strain, at times, to be one. Both, however,
are thoughtfully written and plenty engag-
ing.
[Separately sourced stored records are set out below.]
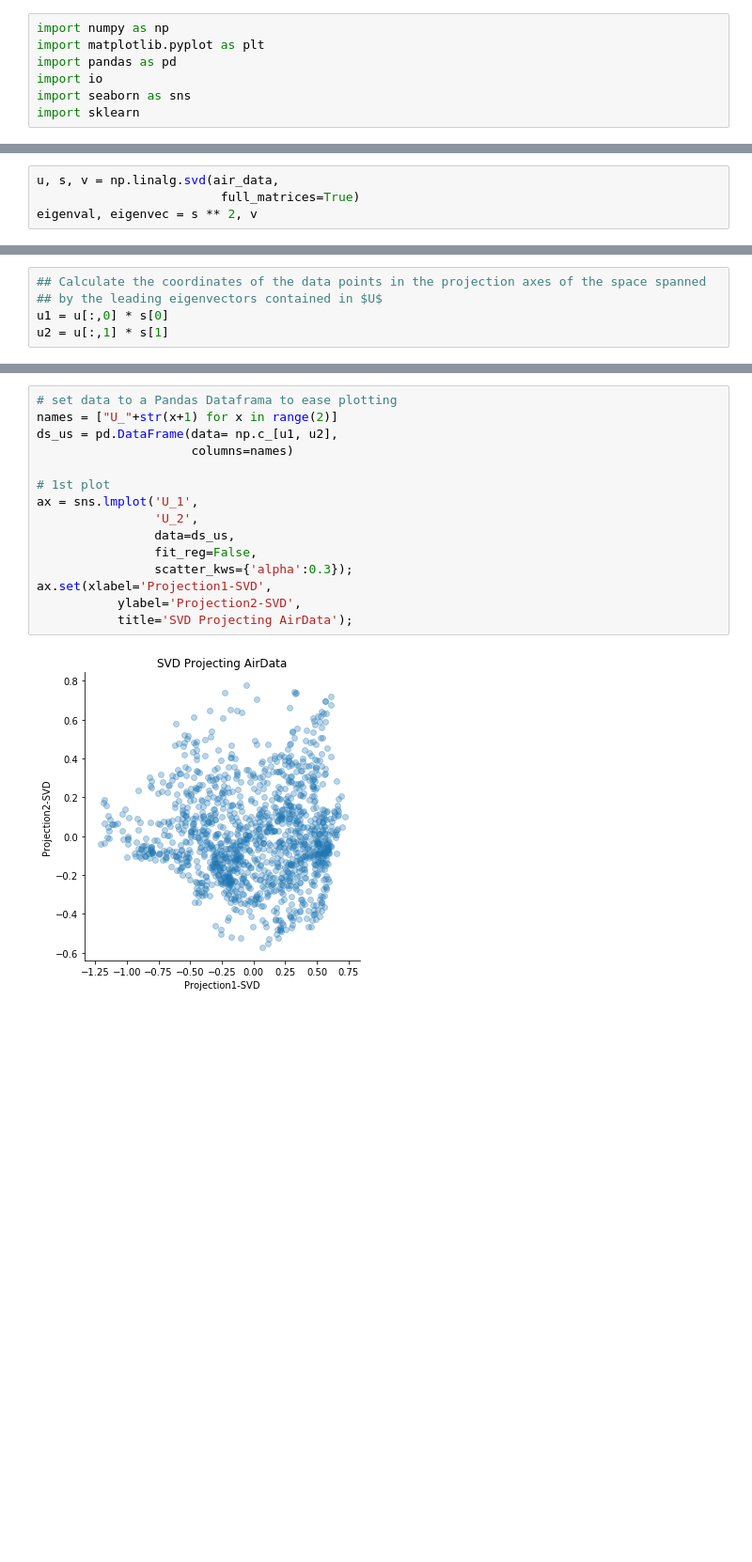
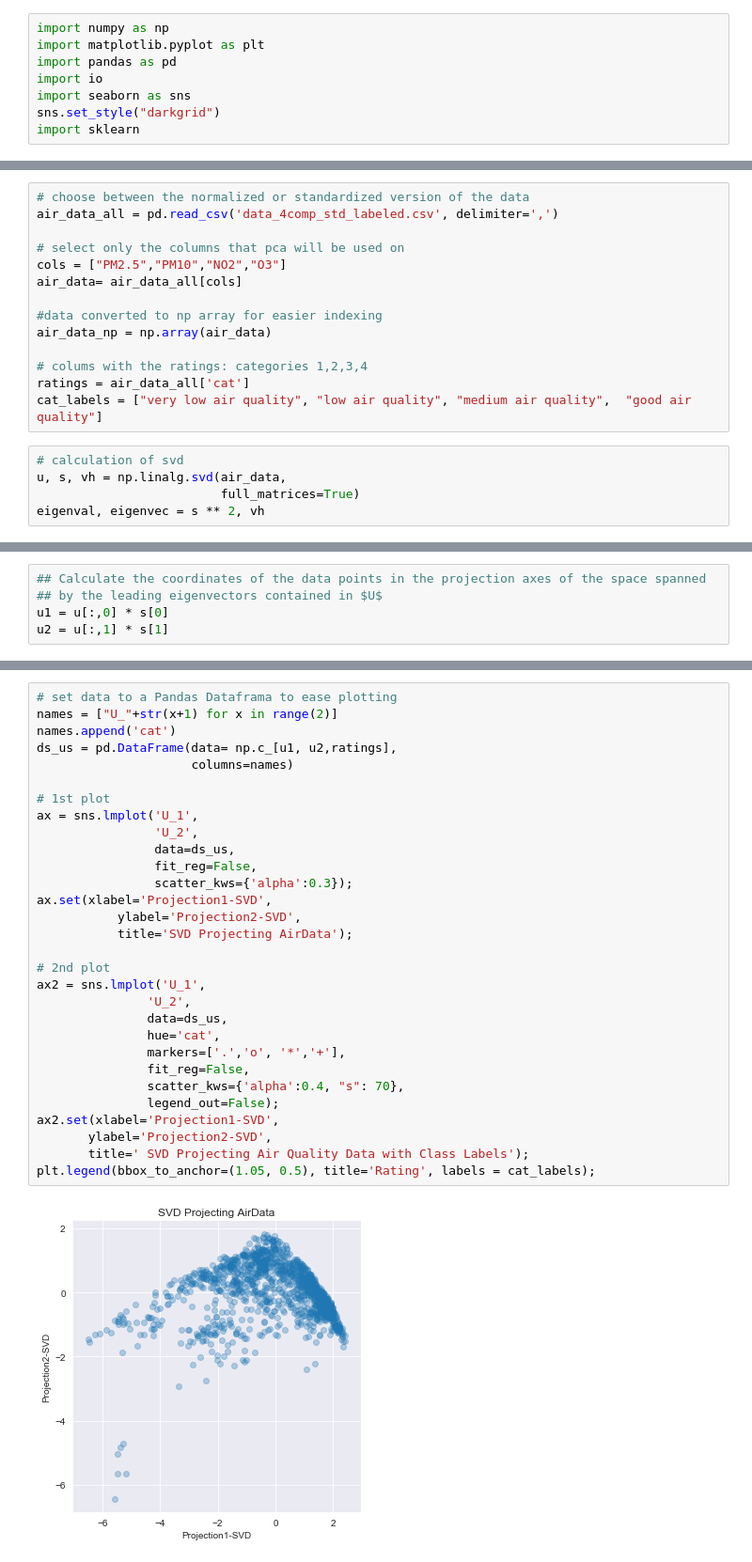
Before and after one commit to oranium/datamining, a Jupyter notebook: PAD_Project_SVD.ipynb, the cells around one changed output, grey strips where cells are left out. Shown at 94% size. Cells and saved outputs as stored; diff of their text form; blank space fills up the shorter version.

```diff
--- a/PAD_Project_SVD.ipynb
+++ b/PAD_Project_SVD.ipynb
@@ -4,4 +4,5 @@ import matplotlib.pyplot as plt
 import pandas as pd
 import io
 import seaborn as sns
+sns.set_style("darkgrid")
 import sklearn
@@ -10,4 +9,19 @@ air_data = pd.read_csv('pca_data_selection_norm.csv', delimiter=',')
+# %%
+# choose between the normalized or standardized version of the data
+air_data_all = pd.read_csv('data_4comp_std_labeled.csv', delimiter=',')
+
+# select only the columns that pca will be used on
+cols = ["PM2.5","PM10","NO2","O3"]
+air_data= air_data_all[cols]
+
+#data converted to np array for easier indexing
+air_data_np = np.array(air_data)
+
+# colums with the ratings: categories 1,2,3,4
+ratings = air_data_all['cat']
+cat_labels = ["very low air quality", "low air quality", "medium air quality",  "good air quality"]
 # %%
-u, s, v = np.linalg.svd(air_data,
+# calculation of svd
+u, s, vh = np.linalg.svd(air_data,
                          full_matrices=True)
-eigenval, eigenvec = s ** 2, v
+eigenval, eigenvec = s ** 2, vh
@@ -36,17 +107,32 @@ plt.bar(np.arange(len(eigenval)), eigenval)
 # %%
 # set data to a Pandas Dataframa to ease plotting
 names = ["U_"+str(x+1) for x in range(2)]
-ds_us = pd.DataFrame(data= np.c_[u1, u2],
+names.append('cat')
+ds_us = pd.DataFrame(data= np.c_[u1, u2,ratings],
                      columns=names)
 
 # 1st plot
 ax = sns.lmplot('U_1',
                 'U_2',
                 data=ds_us,
                 fit_reg=False,
                 scatter_kws={'alpha':0.3});
 ax.set(xlabel='Projection1-SVD',
            ylabel='Projection2-SVD',
            title='SVD Projecting AirData');
+
+# 2nd plot
+ax2 = sns.lmplot('U_1',
+               'U_2',
+               data=ds_us,
+               hue='cat',
+               markers=['.','o', '*','+'],
+               fit_reg=False,
+               scatter_kws={'alpha':0.4, "s": 70},
+               legend_out=False);
+ax2.set(xlabel='Projection1-SVD',
+       ylabel='Projection2-SVD',
+       title=' SVD Projecting Air Quality Data with Class Labels');
+plt.legend(bbox_to_anchor=(1.05, 0.5), title='Rating', labels = cat_labels);
 # %% [output]
-[figure, old version]
+[figure, new version]
```
Also changed, not shown: parts of 13 cells of this notebook, 4 other files.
The hardship of growing up poor in a
Dominican neighborhood, with baseball one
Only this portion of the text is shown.